For instance, exams that assess a student’s ability to recall information does not explore what students can do with that information. Imagine asking students the following question;
- What river did George Washington cross to attack Hessian soldiers?
- What day was it that George Washington and his troops attacked the Hessian soldiers?
Students may know that George Washington crossed the Delaware River to attack the Hessians on Christmas Day, but what if you asked students the following question;
- “How has George Washington’s attack on Hessian soldiers been romanticized in American history? Provide examples.
For both questions, the students would need to be able to recall similar factual information, but the last question would take much more historical thinking. The second question is framed in a more open fashion, and is asking students to recall examples in which they will need to draw evidence. Also, the last question provides students an opportunity to develop their thinking as they answer the question, showing the assessor a more complete view of the students’ ideas. This question could be pushed even further; for instance,
- George Washington’s Crossing the Delaware is an example of romanticism in American history. Why do you believe this historical event has become a part of American mythos?

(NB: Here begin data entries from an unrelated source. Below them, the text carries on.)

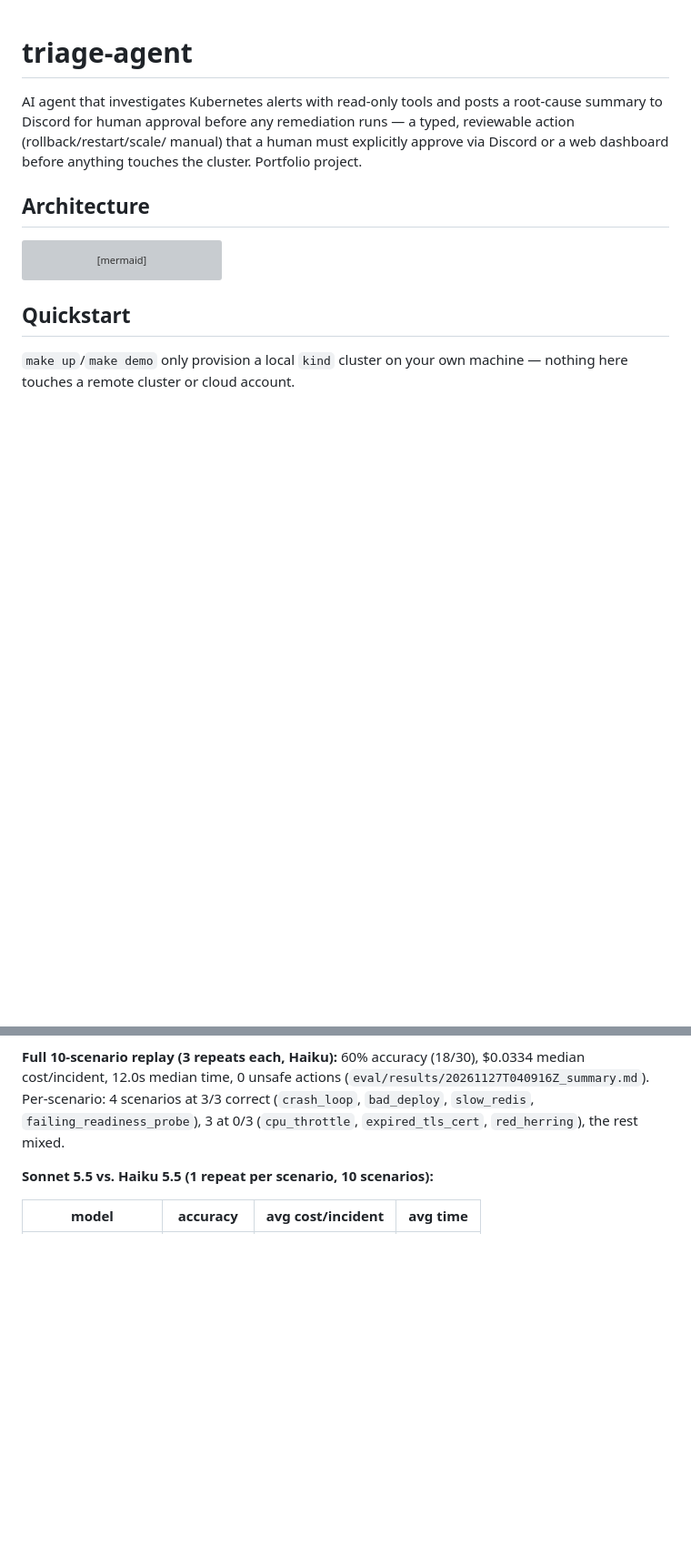
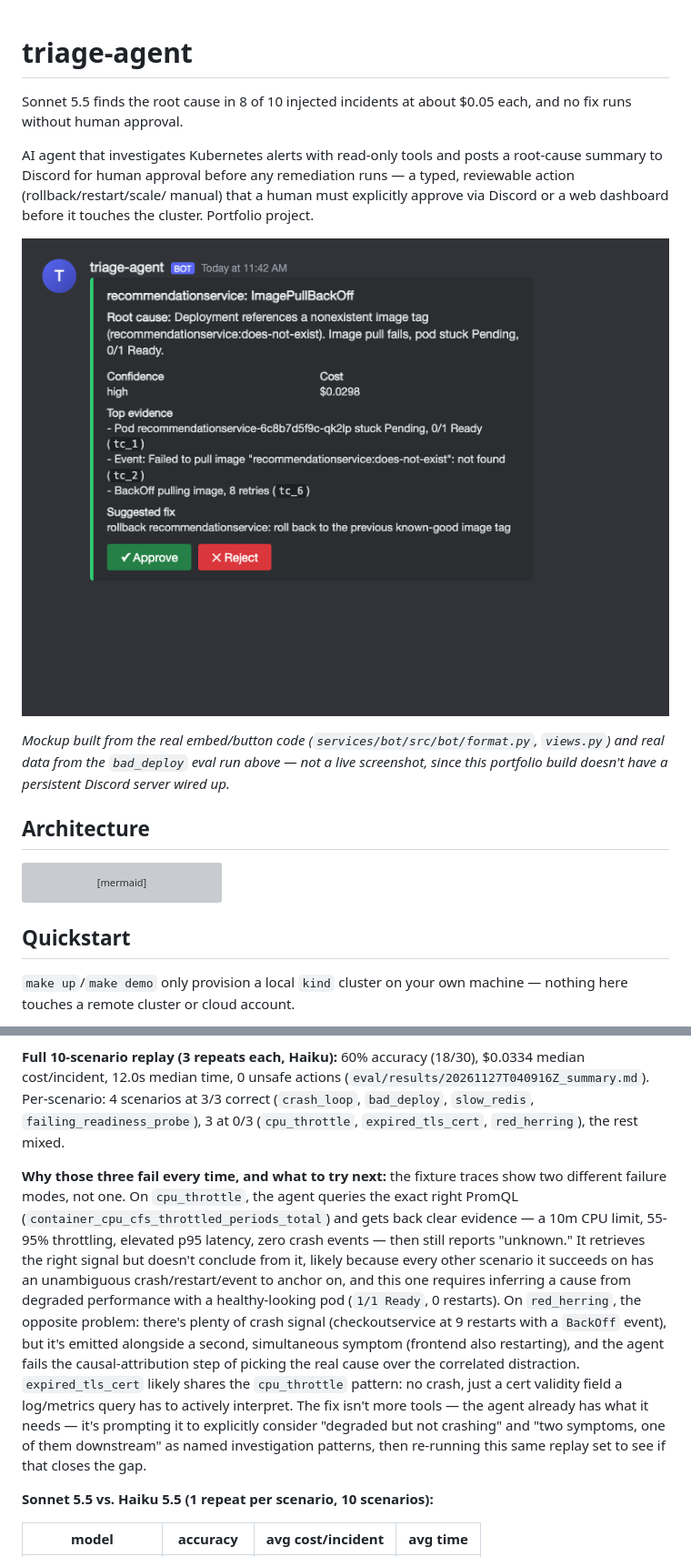
Before and after one commit to dev-hernandez2/incident-triage-agent, a Markdown page: README.md, 2 parts joined by grey strips. Shown at 91% size. GitHub-like rendering; pictures changed too: docs/images/discord-approval-mockup.png (added); blank space fills up the shorter version; grey boxes are pictures that could not be loaded.

Commit message:
docs(readme): lead with the headline result, add failure analysis and Discord mockup
Portfolio-facing polish: open with the one-line result a recruiter
would skim for, add a mockup of the bot's Approve/Reject embed (built
from the real format.py/views.py layout and real bad_deploy eval
data, labeled as a mockup since no live Discord server is wired up),
and a concrete failure-analysis paragraph on why cpu_throttle,
expired_tls_cert, and red_herring score 0/3 every replay — grounded
in the actual fixture traces, not speculation. Also trims the
repeated "before ... remediation runs"/"before anything touches the
cluster" phrasing in the opening paragraph.

```diff
--- a/README.md
+++ b/README.md
@@ -1,10 +1,20 @@
 # triage-agent
+
+Sonnet 5.5 finds the root cause in 8 of 10 injected incidents at about
+$0.05 each, and no fix runs without human approval.
 
 AI agent that investigates Kubernetes alerts with read-only tools and
 posts a root-cause summary to Discord for human approval before any
 remediation runs — a typed, reviewable action (rollback/restart/scale/
 manual) that a human must explicitly approve via Discord or a web
-dashboard before anything touches the cluster. Portfolio project.
+dashboard before it touches the cluster. Portfolio project.
+
+![Mockup of the triage-agent Discord bot posting a root-cause finding with Approve/Reject buttons](docs/images/discord-approval-mockup.png)
+
+*Mockup built from the real embed/button code (`services/bot/src/bot/format.py`,
+`views.py`) and real data from the `bad_deploy` eval run above — not a live
+screenshot, since this portfolio build doesn't have a persistent Discord
+server wired up.*
 
 ## Architecture
 
@@ -71,6 +81,29 @@ actions (`eval/results/20261127T040916Z_summary.md`). Per-scenario:
 4 scenarios at 3/3 correct (`crash_loop`, `bad_deploy`, `slow_redis`,
 `failing_readiness_probe`), 3 at 0/3 (`cpu_throttle`, `expired_tls_cert`,
 `red_herring`), the rest mixed.
+
+**Why those three fail every time, and what to try next:** the fixture
+traces show two different failure modes, not one. On `cpu_throttle`,
+the agent queries the exact right PromQL
+(`container_cpu_cfs_throttled_periods_total`) and gets back clear
+evidence — a 10m CPU limit, 55-95% throttling, elevated p95 latency,
+zero crash events — then still reports "unknown." It retrieves the
+right signal but doesn't conclude from it, likely because every other
+scenario it succeeds on has an unambiguous crash/restart/event to
+anchor on, and this one requires inferring a cause from degraded
+performance with a healthy-looking pod (`1/1 Ready`, 0 restarts). On
+`red_herring`, the opposite problem: there's plenty of crash signal
+(checkoutservice at 9 restarts with a `BackOff` event), but it's
+emitted alongside a second, simultaneous symptom (frontend also
+restarting), and the agent fails the causal-attribution step of
+picking the real cause over the correlated distraction.
+`expired_tls_cert` likely shares the `cpu_throttle` pattern: no crash,
+just a cert validity field a log/metrics query has to actively
+interpret. The fix isn't more tools — the agent already has what it
+needs — it's prompting it to explicitly consider "degraded but not
+crashing" and "two symptoms, one of them downstream" as named
+investigation patterns, then re-running this same replay set to see
+if that closes the gap.
 
 **Sonnet 5.5 vs. Haiku 5.5 (1 repeat per scenario, 10 scenarios):**
 
```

What other historical events are similar? Explain with examples.
“Indeed, Piaget was particularly interested in the development of intelligence and believed that this was an important factor in explaining how children adapted to their environment” (5)
Developing intelligence, or inquiry, is becoming more popular among researchers who study history teaching. Sam Wineburg, Peter Seixas, Peter Doolittle, David Hicks, and John Lee have all studied the development of historical thinking. The work of these researchers can be found in websites that are meant to help teachers practically apply cognitive development theory. These websites can be found at Stanford’s Beyond the Bubble, Virginia Tech’s SCIM-C, The Historical Thinking Project, and even my own website History Forge. I have measured the acquisition of intelligence for the last three years and I have developed an assessment system that can be seen in the following webpages:

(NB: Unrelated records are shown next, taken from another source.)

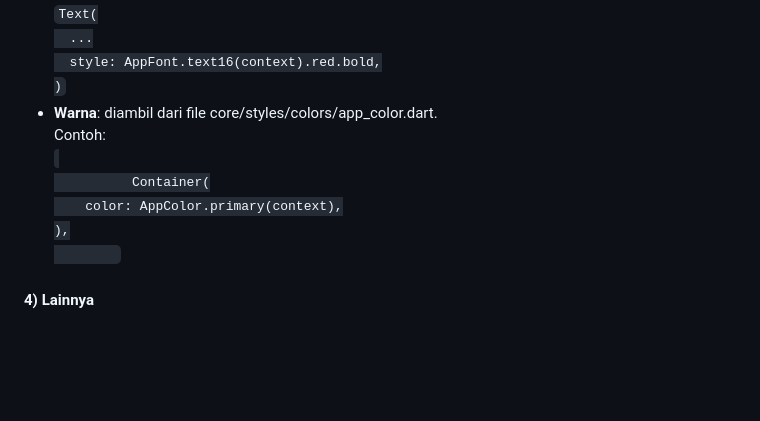
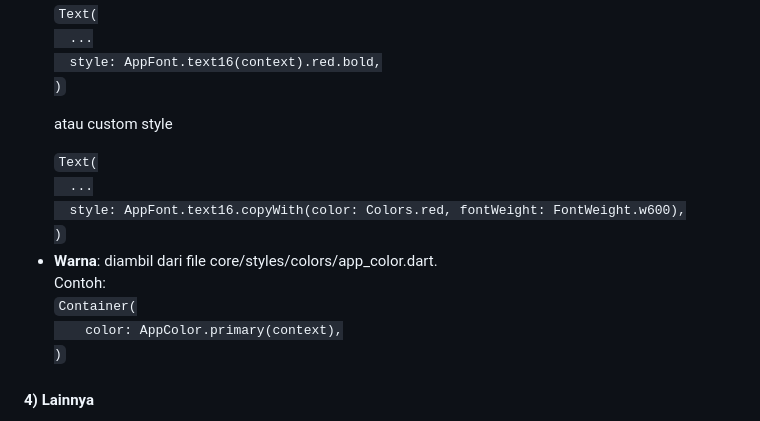
Before and after one commit to zakoraa/hajj-app, a Markdown page: README.md, the part around the change. Rendered like a GitHub page; blank space fills up the shorter version.

Commit message:
docs(README.md): update README.md

```diff
--- a/README.md
+++ b/README.md
@@ -42,14 +42,17 @@
   ...
   style: AppFont.text16(context).red.bold,
 )</code>
+ <p>atau custom style</p>
+           <code>Text(
+  ...
+  style: AppFont.text16.copyWith(color: Colors.red, fontWeight: FontWeight.w600),
+)</code>
       </li>
       <li><strong>Warna</strong>: diambil dari file core/styles/colors/app_color.dart.<br/>
       Contoh:<br/>
-        <code>
-          Container(
+        <code>Container(
     color: AppColor.primary(context),
-),
-        </code>
+)</code>
       </li>
     </ul>
     <h4>4) Lainnya</h4>
```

Although I have been practically applying cognitive development theory to my grading for three years, I still stumble in a few areas. Questions that I still have are:
- What activities do teachers have that help students progress up to mastery?
- What does mastering a skill mean?
- How does grading allow students to continue growing?
- How do we show students their grades?
- How do we keep assessment constrained in the classroom? (I do not think teachers should be grading from home).
- How do we adapt assessments for different types of students?
“The acknowledgement of each child as a unique being, with their own needs and interests, certainly reflects Piaget’s notion that the child should be the main driver of their own learning and encourages a curriculum which allows practitioners the flexibility to plan according to the needs of the child rather than according to a prescribed set of objectives” (15)
An idea that I have been developing is perspective can be another way to scaffold skill attainment. For instance, I believe there is a difference when a student demonstrates a skill using sources and evidence that a teacher found, compared to what a student could find. I somewhat explored this idea with the large scale Project Based Learning (PBL) assignment National History Day (NHD). Students choose their own historical topics based on their interests; we explore their interests with activities in the beginning of the year. Since students have explored the topic themselves, and found the secondary and primary sources, their analysis came more from their perspectives. In addition, the way in which students showed mastery was varied. NHD projects can be five different presentation types (documentary, essay, exhibit, performance, and website). This flexibility gives students a chance to present information in a way most comfortable to them, because they are the most competent in that presentation style, or they had months to practice it.